One way for companies to equip local staff with more technical knowledge or managerial experience is through overseas stints to learn from their foreign counterparts.

At MasterCard, global leadership programmes and rotations between departments are options available to staff, said Mr Rajan Krishnakumar, its Asia-Pacific vice-president for talent. This helps prepare them for regional or global roles, he said. Although such training programmes do take up resources, investing in people development must be part of the company culture, and not something that is done just once or twice a year, he added.


With innovative ideas, smaller companies can also make training accessible to employees.

Hospitality company The Lo & Behold Group provides staff with allowances to spend on experiences like meals overseas, for them to be inspired by "best in class" outlets. This helps to create a common understanding of what it means to be "world class" in the local and international scene, said its chief talent officer Merle Chen.

The home-grown company, which runs The Warehouse Hotel as well as restaurants and bars such as Odette and Loof, also uses "snackable" courses like short orientation programmes which are conducted for staff in their own outlets.



Developing human capital makes business sense because business thrives on the productivity of the workforce, said Ms Selena Huynh, deputy chief executive of the Institute for Human Resource Professionals (IHRP).

Equipping workers ensures they are engaged and have the necessary skills to do their jobs, both now and in the future. "If you don't invest in developing skills in your workforce, as technology changes and disrupts your business, you don't have that skill set to meet your business needs... It's about business continuity," she said.

And Mr Rajan said that when a leader shows interest in developing his or her staff, it creates a "followership", where people want to work with that person.


Human resource (HR) professionals have a role in business strategy as well, and need to work with business leaders to plan human capital development, said Ms Huynh. It is then up to the HR team to bring those plans to fruition.

HR staff also need to take the lead on their own professional development, such as through getting certified by the IHRP, she added.

Mr Wong of WSG said the HR team can help create awareness of training and development options, so that business leaders look beyond hiring for the short term - of "plug and play" workers - and instead plan for the long term.


For workers, talking to career coaches can be a useful way to understand their strengths and the career paths they can explore.

Besides the guidance provided at WSG's Careers Connect centres, the agency is also expanding its network of coaches to include advisers from industry associations such as those in the computer and early childhood sectors.

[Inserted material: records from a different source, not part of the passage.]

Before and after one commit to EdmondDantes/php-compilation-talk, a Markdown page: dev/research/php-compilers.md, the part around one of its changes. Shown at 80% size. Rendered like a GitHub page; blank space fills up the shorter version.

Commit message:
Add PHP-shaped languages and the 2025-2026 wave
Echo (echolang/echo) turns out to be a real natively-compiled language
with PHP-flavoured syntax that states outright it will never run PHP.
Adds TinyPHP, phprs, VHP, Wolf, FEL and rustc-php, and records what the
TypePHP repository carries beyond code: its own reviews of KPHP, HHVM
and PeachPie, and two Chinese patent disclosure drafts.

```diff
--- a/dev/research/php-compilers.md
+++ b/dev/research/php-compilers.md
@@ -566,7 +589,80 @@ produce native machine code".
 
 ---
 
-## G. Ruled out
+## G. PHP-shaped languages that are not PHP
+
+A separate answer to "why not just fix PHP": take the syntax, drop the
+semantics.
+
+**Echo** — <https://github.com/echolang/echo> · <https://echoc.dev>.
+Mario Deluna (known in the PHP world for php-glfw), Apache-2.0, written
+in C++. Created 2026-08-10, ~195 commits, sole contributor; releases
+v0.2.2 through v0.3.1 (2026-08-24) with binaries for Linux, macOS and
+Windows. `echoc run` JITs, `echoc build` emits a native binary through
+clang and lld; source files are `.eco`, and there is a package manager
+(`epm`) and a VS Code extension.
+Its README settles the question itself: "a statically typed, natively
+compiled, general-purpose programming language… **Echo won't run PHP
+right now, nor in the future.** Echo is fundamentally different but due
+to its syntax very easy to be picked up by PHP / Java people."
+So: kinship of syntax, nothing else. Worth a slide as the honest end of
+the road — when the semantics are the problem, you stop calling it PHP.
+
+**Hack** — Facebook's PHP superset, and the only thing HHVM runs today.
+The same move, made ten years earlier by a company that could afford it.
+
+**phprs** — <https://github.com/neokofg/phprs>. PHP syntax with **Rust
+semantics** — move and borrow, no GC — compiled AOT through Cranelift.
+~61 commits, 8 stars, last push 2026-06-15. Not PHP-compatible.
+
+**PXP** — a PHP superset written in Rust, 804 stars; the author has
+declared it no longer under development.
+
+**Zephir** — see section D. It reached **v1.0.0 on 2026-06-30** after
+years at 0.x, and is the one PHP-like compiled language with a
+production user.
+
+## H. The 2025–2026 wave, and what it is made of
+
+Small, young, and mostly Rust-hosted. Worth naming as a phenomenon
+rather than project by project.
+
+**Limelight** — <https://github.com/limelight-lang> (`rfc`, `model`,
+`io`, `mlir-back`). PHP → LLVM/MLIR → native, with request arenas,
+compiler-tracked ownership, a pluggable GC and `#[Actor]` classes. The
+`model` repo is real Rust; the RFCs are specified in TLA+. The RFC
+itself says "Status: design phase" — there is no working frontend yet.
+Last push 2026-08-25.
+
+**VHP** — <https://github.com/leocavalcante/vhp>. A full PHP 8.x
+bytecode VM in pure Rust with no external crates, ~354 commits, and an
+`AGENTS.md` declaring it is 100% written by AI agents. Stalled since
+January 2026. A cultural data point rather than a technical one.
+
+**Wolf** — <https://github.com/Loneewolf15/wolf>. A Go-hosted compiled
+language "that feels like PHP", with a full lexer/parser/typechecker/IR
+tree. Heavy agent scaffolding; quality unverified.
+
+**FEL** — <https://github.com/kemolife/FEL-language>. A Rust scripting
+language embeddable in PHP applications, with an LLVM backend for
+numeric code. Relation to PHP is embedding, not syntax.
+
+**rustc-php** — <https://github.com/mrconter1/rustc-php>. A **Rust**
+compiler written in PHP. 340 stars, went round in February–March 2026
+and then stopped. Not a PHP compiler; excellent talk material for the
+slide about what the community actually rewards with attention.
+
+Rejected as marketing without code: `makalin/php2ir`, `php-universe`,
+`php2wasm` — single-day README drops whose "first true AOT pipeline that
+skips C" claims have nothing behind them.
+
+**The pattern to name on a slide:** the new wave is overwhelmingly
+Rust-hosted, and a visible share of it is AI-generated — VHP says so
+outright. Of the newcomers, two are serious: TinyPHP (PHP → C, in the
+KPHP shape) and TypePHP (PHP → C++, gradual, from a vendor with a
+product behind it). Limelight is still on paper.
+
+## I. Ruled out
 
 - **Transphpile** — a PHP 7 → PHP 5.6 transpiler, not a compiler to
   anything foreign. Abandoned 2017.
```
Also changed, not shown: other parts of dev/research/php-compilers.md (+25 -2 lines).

NTUC's Ms Cham said firms should share information with workers about how the business will transform over the next few years, what projects are in the pipeline, what skills will be needed and how they can train for this. This inspires confidence among workers that they are cared for, and they will want to grow their careers with the company.

"If I want to stay on, I will want to remain relevant. If I want to remain relevant, I will have to make sure that I know what are the new skill sets (needed), what training is available," she said.


With the fast pace of disruption, employers may not know granular details of how each job will evolve, but they can help workers develop the ability to keep learning, so that when the new skill set they need becomes apparent they can rapidly adjust, said Applied Materials' Mr Tham.

For workers, he suggested: "Try and carve out 20 per cent of your time... take on a specific area that you have no idea how to do. That trains your mind to look at things from a different perspective."

Ms Julia Yeo, MasterCard's vice-president for Asia-Pacific franchise development, agreed on the need for staff to stay nimble.

"You don't sit there and wait for things to happen, you have to grow with the company, change with the company, think about what's the next thing the company needs, and put yourself in the shoes of the company," she said. "That's to make you a valuable employee."

A version of this article appeared in the print edition of The Straits Times on September 20, 2017, with the headline '8 ways to grow human capital'. Subscribe